### TO DO
Examine the data below and state how many lines contain "margin", offering no other words.
DATASET RECORDS section start
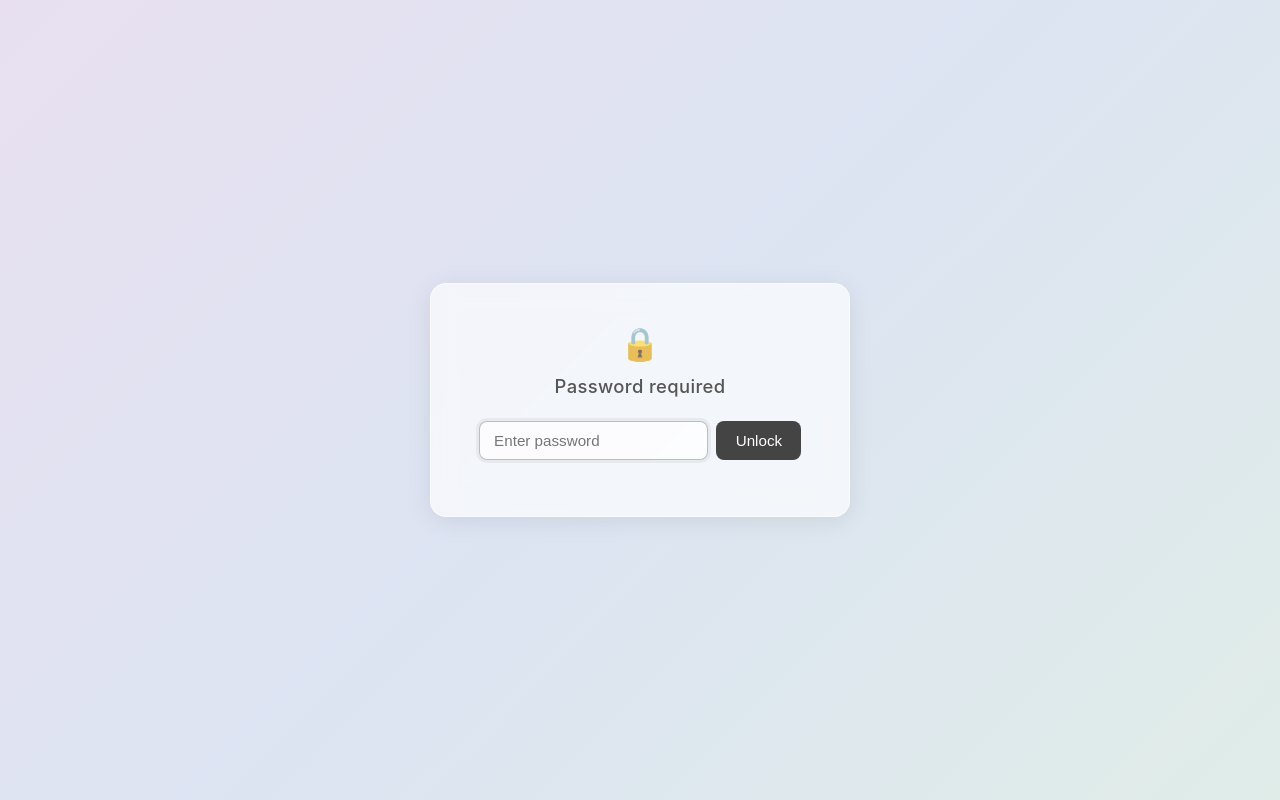
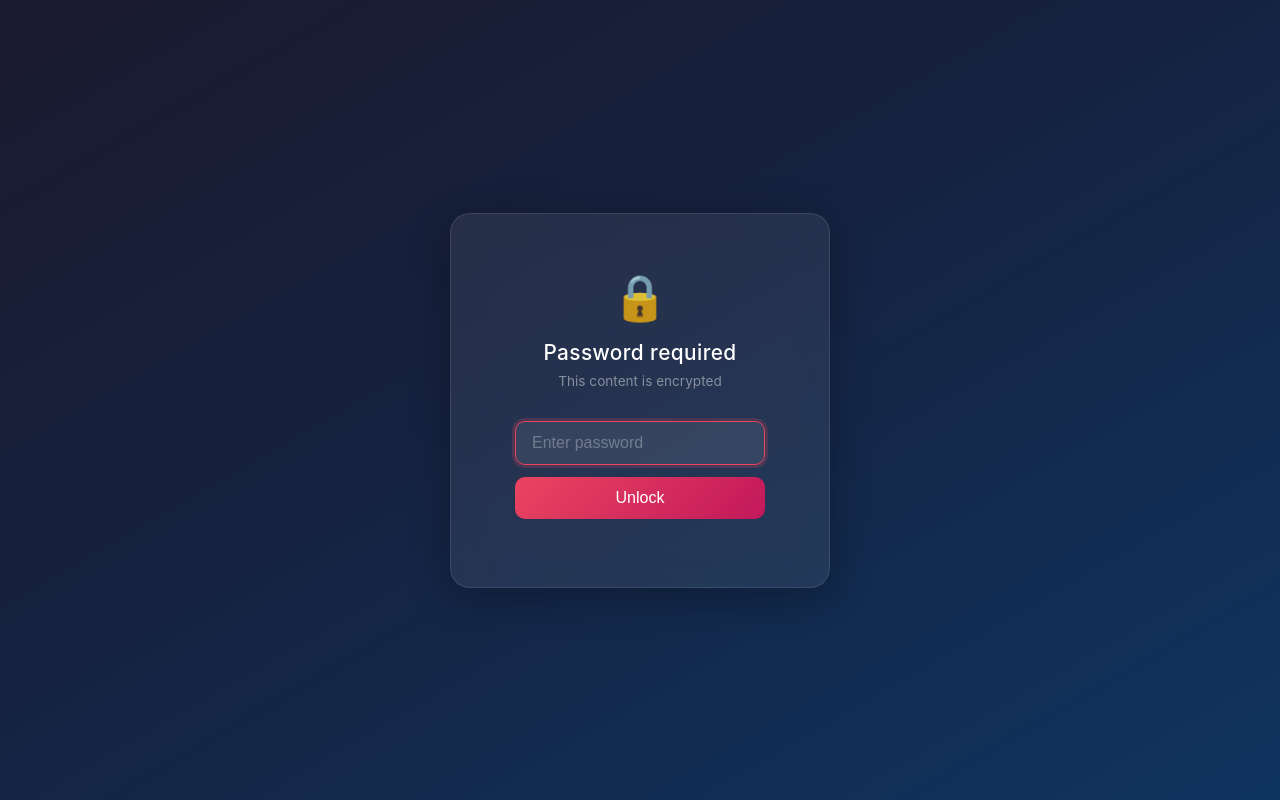
Before and after one commit to tombrus/kijk, a website: page src/wrapper.html in a window 1280 px wide. Drawn offline with Linux system fonts and the light colour scheme.

Commit message:
Revamp UI for password prompt: updated styles, enhanced layout, and improved accessibility.

```diff
--- a/src/wrapper.html
+++ b/src/wrapper.html
@@ -16,63 +16,78 @@
       align-items: center;
       justify-content: center;
       min-height: 100vh;
-      background: linear-gradient(135deg, #e8e0f0 0%, #dce4f2 50%, #e0ece8 100%);
+      background: linear-gradient(150deg, #1a1a2e 0%, #16213e 40%, #0f3460 100%);
     }
     .container {
       text-align: center;
-      background: rgba(255, 255, 255, 0.65);
-      backdrop-filter: blur(12px);
-      -webkit-backdrop-filter: blur(12px);
-      padding: 2.5rem 3rem;
-      border-radius: 16px;
-      box-shadow: 0 4px 24px rgba(0, 0, 0, 0.08);
-      border: 1px solid rgba(255, 255, 255, 0.5);
+      background: rgba(255, 255, 255, 0.07);
+      backdrop-filter: blur(16px);
+      -webkit-backdrop-filter: blur(16px);
+      padding: 3.5rem 4rem;
+      border-radius: 20px;
+      box-shadow: 0 8px 40px rgba(0, 0, 0, 0.3);
+      border: 1px solid rgba(255, 255, 255, 0.1);
+      min-width: 380px;
     }
     .lock {
-      font-size: 2rem;
-      margin-bottom: 0.75rem;
-      opacity: 0.7;
+      font-size: 2.8rem;
+      margin-bottom: 1rem;
+      opacity: 0.85;
     }
     h1 {
-      font-size: 1.15rem;
+      font-size: 1.3rem;
       font-weight: 500;
-      margin-bottom: 1.5rem;
-      color: #555;
+      margin-bottom: 0.5rem;
+      color: #fff;
       letter-spacing: 0.02em;
+    }
+    .subtitle {
+      font-size: 0.85rem;
+      color: rgba(255, 255, 255, 0.45);
+      margin-bottom: 2rem;
     }
     form {
       display: flex;
-      gap: 0.5rem;
+      flex-direction: column;
+      gap: 0.75rem;
     }
     input[type="password"] {
-      padding: 0.6rem 0.9rem;
-      font-size: 0.95rem;
-      border: 1px solid rgba(0, 0, 0, 0.12);
-      border-radius: 8px;
+      padding: 0.75rem 1rem;
+      font-size: 1rem;
+      border: 1px solid rgba(255, 255, 255, 0.15);
+      border-radius: 10px;
       outline: none;
-      background: rgba(255, 255, 255, 0.7);
+      background: rgba(255, 255, 255, 0.08);
+      color: #fff;
       transition: border-color 0.2s, box-shadow 0.2s;
     }
+    input[type="password"]::placeholder {
+      color: rgba(255, 255, 255, 0.3);
+    }
     input[type="password"]:focus {
-      border-color: rgba(0, 0, 0, 0.25);
-      box-shadow: 0 0 0 3px rgba(0, 0, 0, 0.05);
+      border-color: #e94560;
+      box-shadow: 0 0 0 3px rgba(233, 69, 96, 0.2);
     }
     button {
-      padding: 0.6rem 1.2rem;
-      font-size: 0.95rem;
-      background: #444;
+      padding: 0.75rem 1.2rem;
+      font-size: 1rem;
+      font-weight: 500;
+      background: linear-gradient(135deg, #e94560 0%, #c2185b 100%);
       color: #fff;
       border: none;
-      border-radius: 8px;
+      border-radius: 10px;
       cursor: pointer;
-      transition: background 0.2s;
+      transition: opacity 0.2s, transform 0.1s;
     }
     button:hover {
-      background: #222;
+      opacity: 0.9;
+    }
+    button:active {
+      transform: scale(0.98);
     }
     .error {
-      color: #b33;
-      margin-top: 1rem;
+      color: #ff6b81;
+      margin-top: 0.75rem;
       font-size: 0.85rem;
     }
   </style>
@@ -81,6 +96,7 @@
   <div class="container">
     <div class="lock">&#x1f512;</div>
     <h1>Password required</h1>
+    <p class="subtitle">This content is encrypted</p>
     <form id="form">
       <input type="password" id="password" autofocus placeholder="Enter password">
       <button type="submit">Unlock</button>
```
DATASET RECORDS section end
### OUTPUT OF THE TASK
7